Gov. Gretchen Whitmer is focusing on education, healthcare, and protecting Michigan’s water with the 2021 budget.
The governor’s office said the state’s general fund is about the same level as it was more than 20 years ago.
“This is a thoughtful budget that focuses on increased funding for education and skill development, providing for the health and needs of working families, and protecting Michigan’s water,” Whitmer said. “Our future depends on making strong investments in these core priorities, and while we cannot correct decades of underfunding overnight, particularly in the area of education, this budget builds on last year’s budget to provide additional funding in these critical areas.”
The proposed budget adds up to $61.9 billion, which is up by 3.9% from the current fiscal year. That includes the general fund total going up by 5.8% and the school aid fund is up by 4.9%.
The state budget office said the increase in the general fund spending comes from Medicaid costs increases, federal match rate changes, and declining restricted fund revenues for the state health department.
The budget is also under strain after nearly $2 billion in tax cuts for businesses put in place in 2011 and mounting liabilities the state is facing due to major lawsuits filed against state government during the last administration, according to the governor.

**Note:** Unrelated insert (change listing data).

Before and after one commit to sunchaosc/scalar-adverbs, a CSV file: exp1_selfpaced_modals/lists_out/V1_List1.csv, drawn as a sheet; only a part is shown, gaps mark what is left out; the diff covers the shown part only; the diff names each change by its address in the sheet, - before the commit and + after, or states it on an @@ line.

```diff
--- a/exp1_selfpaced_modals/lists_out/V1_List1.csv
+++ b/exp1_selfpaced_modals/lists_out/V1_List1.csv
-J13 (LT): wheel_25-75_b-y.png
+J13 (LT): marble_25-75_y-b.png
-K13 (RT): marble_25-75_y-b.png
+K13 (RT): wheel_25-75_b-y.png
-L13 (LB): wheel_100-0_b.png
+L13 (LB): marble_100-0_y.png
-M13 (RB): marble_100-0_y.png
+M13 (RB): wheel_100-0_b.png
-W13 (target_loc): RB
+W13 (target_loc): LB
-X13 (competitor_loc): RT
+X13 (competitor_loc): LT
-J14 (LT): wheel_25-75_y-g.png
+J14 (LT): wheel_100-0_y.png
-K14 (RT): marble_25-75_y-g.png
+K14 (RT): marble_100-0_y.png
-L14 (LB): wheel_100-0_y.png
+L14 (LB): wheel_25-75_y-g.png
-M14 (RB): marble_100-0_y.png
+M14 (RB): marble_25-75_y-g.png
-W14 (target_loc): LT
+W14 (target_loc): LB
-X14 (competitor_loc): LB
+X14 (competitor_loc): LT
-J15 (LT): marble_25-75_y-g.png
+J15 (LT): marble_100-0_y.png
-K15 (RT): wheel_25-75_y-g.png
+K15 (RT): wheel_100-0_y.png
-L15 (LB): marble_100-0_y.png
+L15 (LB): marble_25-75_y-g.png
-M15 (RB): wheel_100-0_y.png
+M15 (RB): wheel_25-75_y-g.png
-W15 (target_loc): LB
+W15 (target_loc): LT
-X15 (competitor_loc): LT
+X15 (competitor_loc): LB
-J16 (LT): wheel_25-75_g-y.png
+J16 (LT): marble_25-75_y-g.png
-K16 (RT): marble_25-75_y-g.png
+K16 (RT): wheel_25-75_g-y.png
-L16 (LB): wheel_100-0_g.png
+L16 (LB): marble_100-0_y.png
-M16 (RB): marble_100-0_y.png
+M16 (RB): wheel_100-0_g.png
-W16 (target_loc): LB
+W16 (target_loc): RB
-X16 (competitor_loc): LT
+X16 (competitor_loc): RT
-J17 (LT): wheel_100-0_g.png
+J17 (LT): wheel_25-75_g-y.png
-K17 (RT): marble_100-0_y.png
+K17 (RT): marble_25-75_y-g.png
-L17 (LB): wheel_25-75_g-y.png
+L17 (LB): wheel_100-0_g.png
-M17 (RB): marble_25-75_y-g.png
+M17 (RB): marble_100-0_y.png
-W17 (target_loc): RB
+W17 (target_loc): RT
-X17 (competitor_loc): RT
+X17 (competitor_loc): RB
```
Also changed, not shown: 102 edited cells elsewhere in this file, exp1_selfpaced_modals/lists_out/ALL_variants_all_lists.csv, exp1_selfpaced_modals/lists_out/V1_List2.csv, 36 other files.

“This is a strong budget recommendation with some key investments in needed areas,” State Budget Director Chris Kolb said. “There’s more work to do to address the large structural problems and we have to change the mentality that led to hundreds of millions in spending on the last day of a lame duck legislature. This budget was put together to reflect the governor’s priorities around education, health care, and the environment, but past decisions from Republican-controlled legislatures have severely hampered our ability to invest more broadly in things that matter to the people of Michigan.”
The governor is recommending investments in public education, which is the largest funding increase for classroom operations in 20 years.

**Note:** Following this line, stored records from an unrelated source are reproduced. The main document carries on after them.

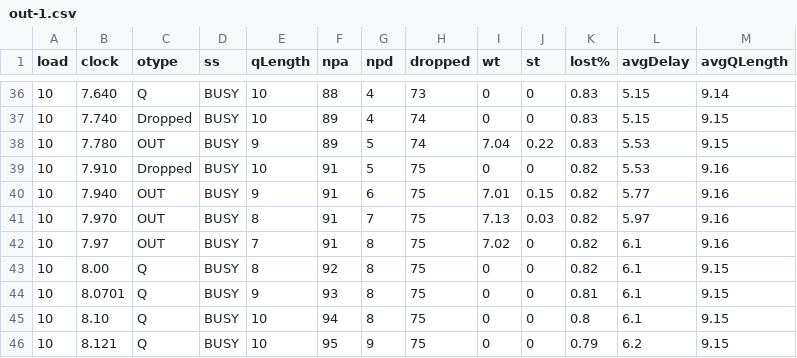
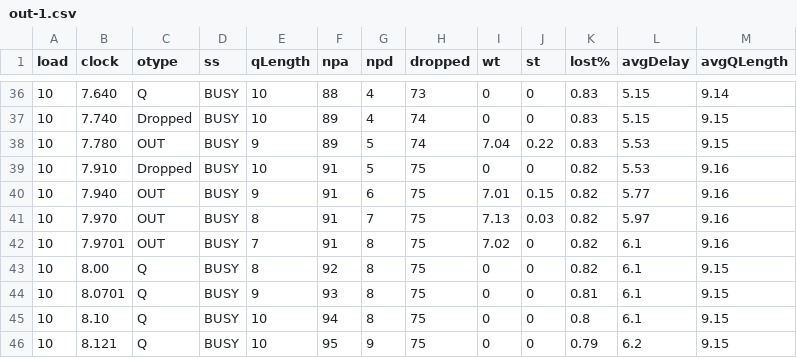
Before and after one commit to myakhlaqi/Queueing_simulation_MM1, a CSV file: logs/out-1.csv, drawn as a sheet; only a part is shown, gaps mark what is left out.

Commit message:
Update out-1.csv

```diff
--- a/logs/out-1.csv
+++ b/logs/out-1.csv
@@ -41,3 +41,3 @@ load,clock ,otype,  ss,qLength, npa, npd,dropped,wt  ,st  ,lost%,avgDelay,avgQLe
 10,7.970,OUT, BUSY,8,91,7,75,7.13,0.03,0.82,5.97,9.16
-10,7.97,OUT, BUSY,7,91,8,75,7.02,0,0.82,6.1,9.16
+10,7.9701,OUT, BUSY,7,91,8,75,7.02,0,0.82,6.1,9.16
 10,8.00,Q, BUSY,8,92,8,75,0,0,0.82,6.1,9.15
```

Funding per pupil will increase from $150 to $255. This is expected to reduce the gap between the highest and lowest funded districts to $343 per pupil.

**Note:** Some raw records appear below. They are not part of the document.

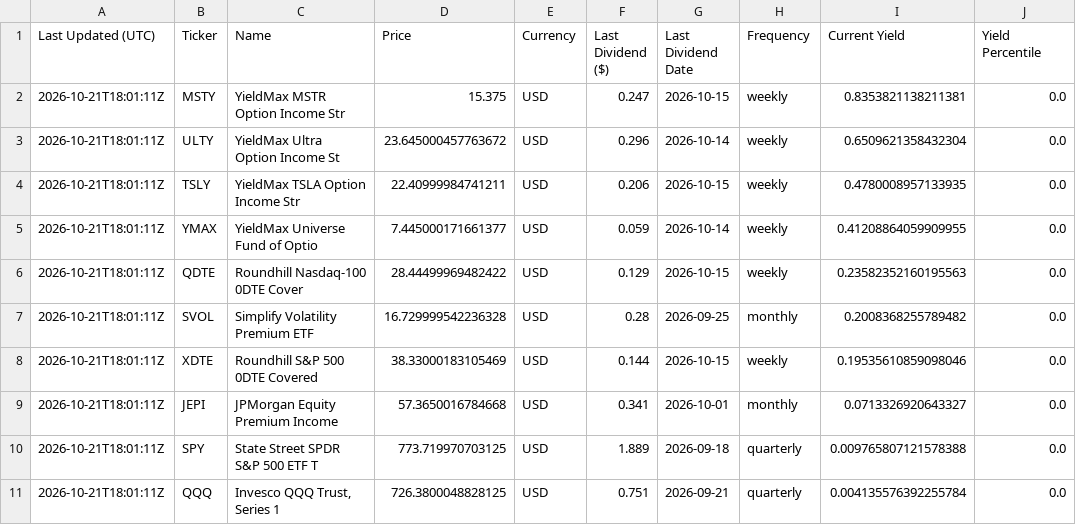
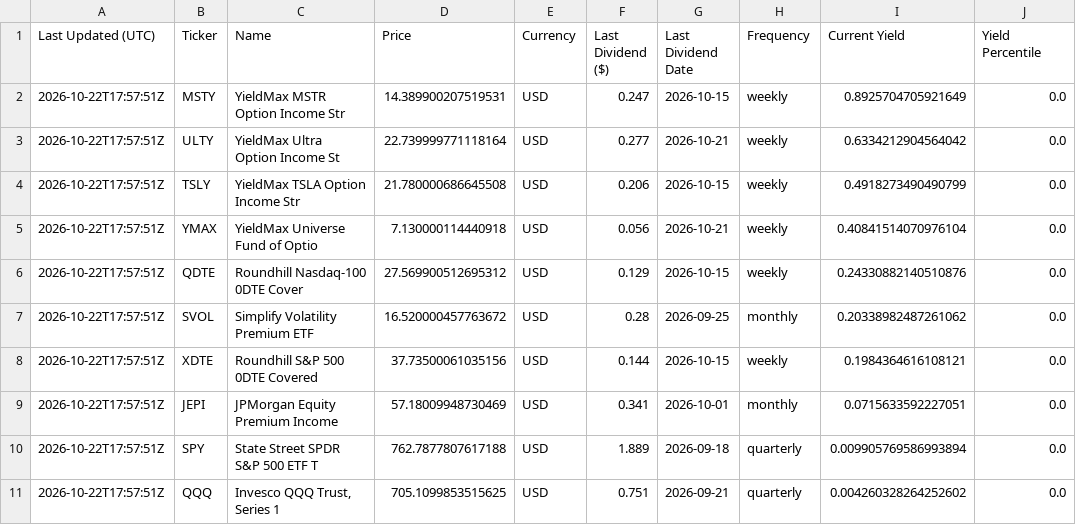
Before and after one commit to willynilly91/dividendAnalyzer, a CSV file: current_etf_yields_us.csv, drawn as a sheet; only a part is shown; the diff names each change by its address in the sheet, - before the commit and + after, or states it on an @@ line.

```diff
--- a/current_etf_yields_us.csv
+++ b/current_etf_yields_us.csv
-A2:A11 (Last Updated (UTC)): 2026-10-21T18:01:11Z
+A2:A11 (Last Updated (UTC)): 2026-10-22T17:57:51Z
-D2 (Price): 15.375
+D2 (Price): 14.389900207519531
-I2 (Current Yield): 0.8353821138211381
+I2 (Current Yield): 0.8925704705921649
-D3 (Price): 23.645000457763672
+D3 (Price): 22.739999771118164
-F3 (Last Dividend ($)): 0.296
+F3 (Last Dividend ($)): 0.277
-G3 (Last Dividend Date): 2026-10-14
+G3 (Last Dividend Date): 2026-10-21
-I3 (Current Yield): 0.6509621358432304
+I3 (Current Yield): 0.6334212904564042
-D4 (Price): 22.40999984741211
+D4 (Price): 21.780000686645508
-I4 (Current Yield): 0.4780008957133935
+I4 (Current Yield): 0.4918273490490799
-D5 (Price): 7.445000171661377
+D5 (Price): 7.130000114440918
-F5 (Last Dividend ($)): 0.059
+F5 (Last Dividend ($)): 0.056
-G5 (Last Dividend Date): 2026-10-14
+G5 (Last Dividend Date): 2026-10-21
-I5 (Current Yield): 0.41208864059909955
+I5 (Current Yield): 0.40841514070976104
-D6 (Price): 28.44499969482422
+D6 (Price): 27.569900512695312
-I6 (Current Yield): 0.23582352160195563
+I6 (Current Yield): 0.24330882140510876
-D7 (Price): 16.729999542236328
+D7 (Price): 16.520000457763672
-I7 (Current Yield): 0.2008368255789482
+I7 (Current Yield): 0.20338982487261062
-D8 (Price): 38.33000183105469
+D8 (Price): 37.73500061035156
-I8 (Current Yield): 0.19535610859098046
+I8 (Current Yield): 0.1984364616108121
-D9 (Price): 57.3650016784668
+D9 (Price): 57.18009948730469
-I9 (Current Yield): 0.0713326920643327
+I9 (Current Yield): 0.0715633592227051
-D10 (Price): 773.719970703125
+D10 (Price): 762.7877807617188
-I10 (Current Yield): 0.009765807121578388
+I10 (Current Yield): 0.009905769586993894
-D11 (Price): 726.3800048828125
+D11 (Price): 705.1099853515625
-I11 (Current Yield): 0.004135576392255784
+I11 (Current Yield): 0.004260328264252602
```
Also changed, not shown: current_etf_yields_canada.csv, historical_etf_yields_canada.csv, 1 other file.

The budget also includes $42 million to expand access to preschool programming for children who need it most.
Teachers are getting some help as each one will get $250 for classroom supplies.
Funding will also be designated for eliminating all school lunch debt for Michigan students.
The governor's budget provides $37 million to the Healthy Moms, Healthy Babies programs that support healthy pregnancies and expanded support for interventions.
The 2021 budge will give $27 million to expand access to childcare by increasing the income limit from 130% to 150% of the federal poverty level. It will expand childcare services to an estimated 5,900 children.
State employees will get up to 12 weeks of paid parental leave if they are the parent of a newborn or newly adopted child.
The budget is also calling for investments for environmental change and clean water. That will include $40 million in grants for local governments that will go toward planning and preventing negative climate changes like high water levels.
The budget is giving $40 million to grants for school districts to improve safety by replacing air and water filters, lead and asbestos abatement, and other upgrades.
Twenty million dollars will be given to rapid response to environmental contamination across the state.
Farmers will get $10 to mitigate toxic algal blooms in the Great Lakes and impaired watersheds.